TO DO => Write down the listing again exactly as it appears below, without its pictures.

☆ ☆ ☆ ☆ ☆ ☆ ☆

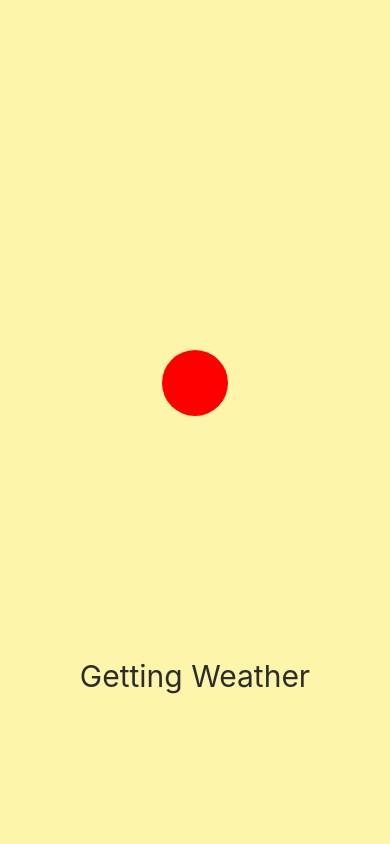
Repository: Exchallenger/Weather-app
Screen: /
The author's editor kept a copy of each file at every save. The screen is drawn from the files as they stood at one save, then again after the next save.
The app was drawn by React Native's web renderer in a window 390 px wide. The project was rebuilt for these pictures with package versions that can differ from the ones it lists, and the page was loaded fresh each time. Also part of the build but not shown: weather.js.

Above is the screen before, as saved 2021-01-15 15:22:24.

After the next save:
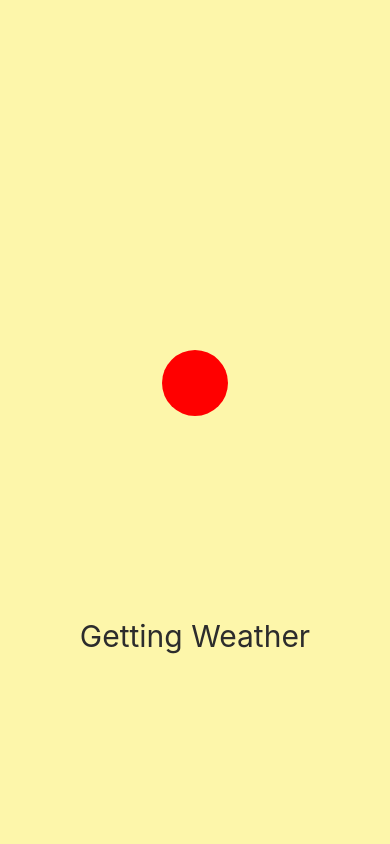
Saved 4 s later.
--- a/loading.js
+++ b/loading.js
@@ -22,7 +22,7 @@ const styles = StyleSheet.create({
         flex:1,
         justifyContent:"flex-end",
         alignItems:"flex-end",
-        marginBottom:50
+        marginBottom:90
     },
     text:{
         color:"#2c2c2c",
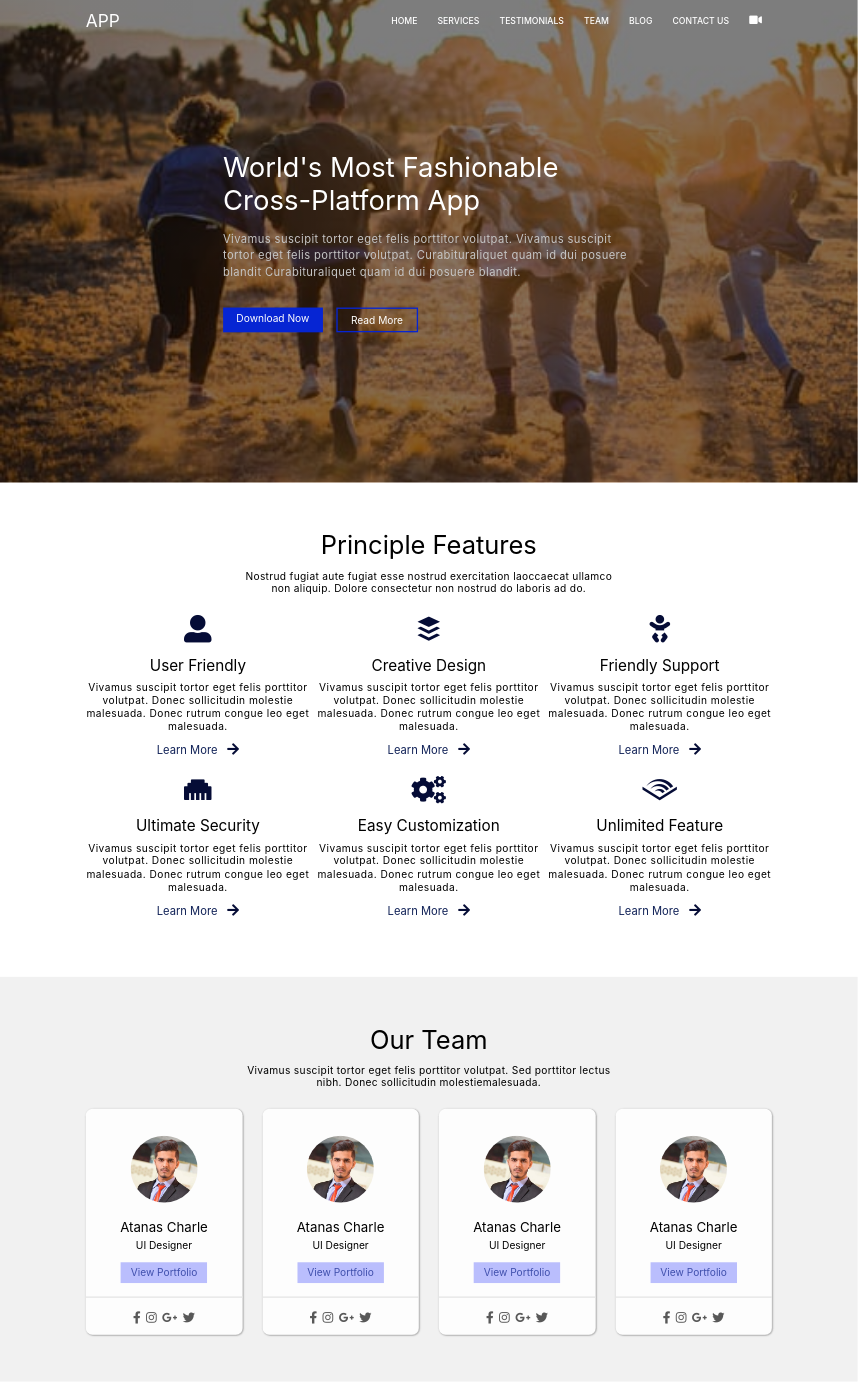
Repository: MagimbiJr/firstDesign
Page: index.html
The author's editor kept a copy of each file at every save. The page is drawn from the files as they stood at one save, then again after the next save.
The browser window is 1280 px wide. The pictures show the whole page, at 67% of full size.
Backgrounds fixed to the window are drawn as part of the page.

Above is the page before, as saved 2020-06-12 20:39:01.

After the next save:
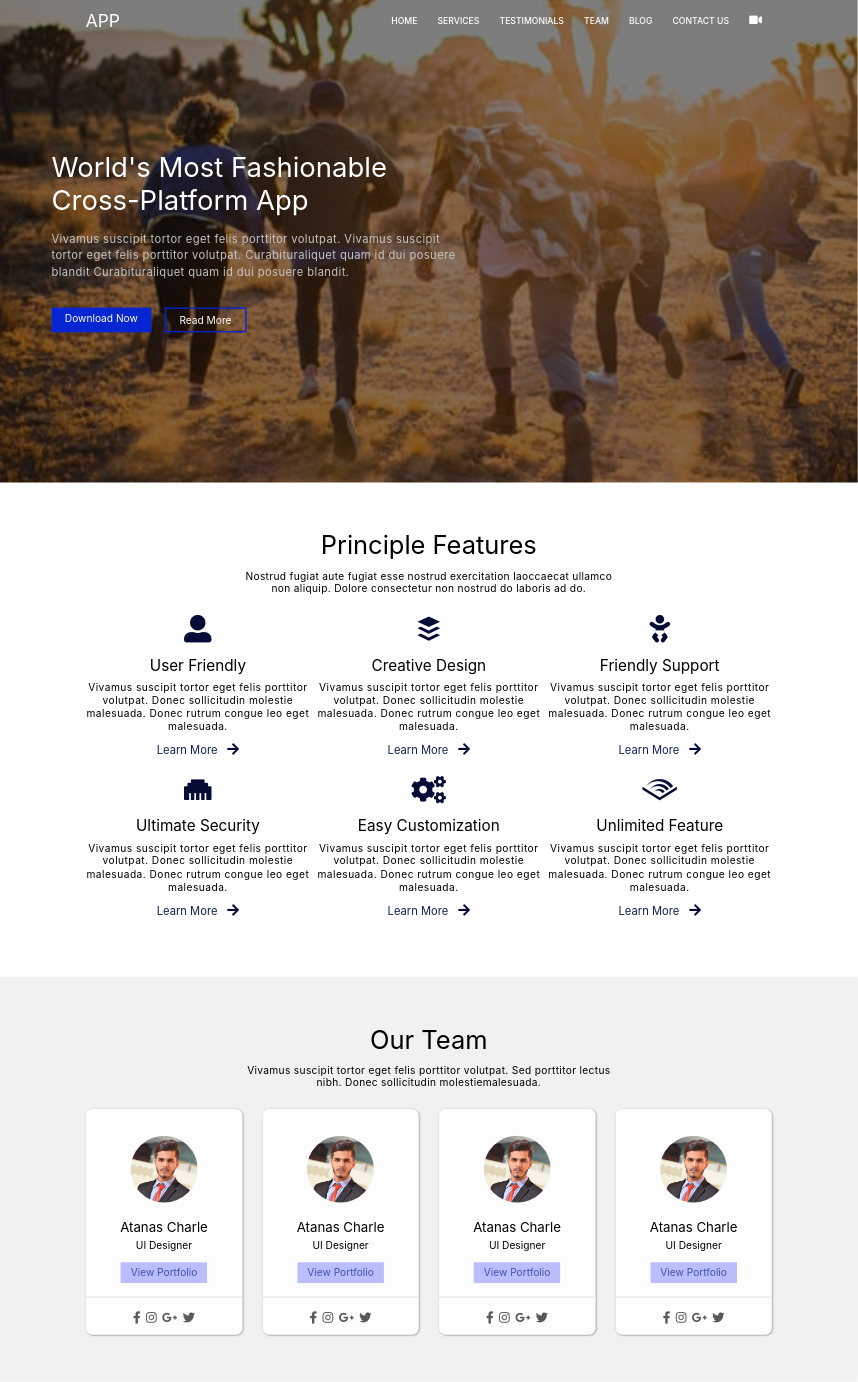
Saved 16 s later.
--- a/css/style.css
+++ b/css/style.css
@@ -92,7 +92,7 @@ html {
     background-position: center;
     display: flex;
     flex-direction: column;
-    align-items: center;
+    /* align-items: center; */
     justify-content: center;
 }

☆ ☆ ☆ ☆ ☆ ☆ ☆

SOLVED PROBLEM =>
Repository: Exchallenger/Weather-app
Screen: /
The author's editor kept a copy of each file at every save. The screen is drawn from the files as they stood at one save, then again after the next save.
The app was drawn by React Native's web renderer in a window 390 px wide. The project was rebuilt for these pictures with package versions that can differ from the ones it lists, and the page was loaded fresh each time. Also part of the build but not shown: weather.js.

Above is the screen before, as saved 2021-01-15 15:22:24.

After the next save:
Saved 4 s later.
--- a/loading.js
+++ b/loading.js
@@ -22,7 +22,7 @@ const styles = StyleSheet.create({
         flex:1,
         justifyContent:"flex-end",
         alignItems:"flex-end",
-        marginBottom:50
+        marginBottom:90
     },
     text:{
         color:"#2c2c2c",
Repository: MagimbiJr/firstDesign
Page: index.html
The author's editor kept a copy of each file at every save. The page is drawn from the files as they stood at one save, then again after the next save.
The browser window is 1280 px wide. The pictures show the whole page, at 67% of full size.
Backgrounds fixed to the window are drawn as part of the page.

Above is the page before, as saved 2020-06-12 20:39:01.

After the next save:
Saved 16 s later.
--- a/css/style.css
+++ b/css/style.css
@@ -92,7 +92,7 @@ html {
     background-position: center;
     display: flex;
     flex-direction: column;
-    align-items: center;
+    /* align-items: center; */
     justify-content: center;
 }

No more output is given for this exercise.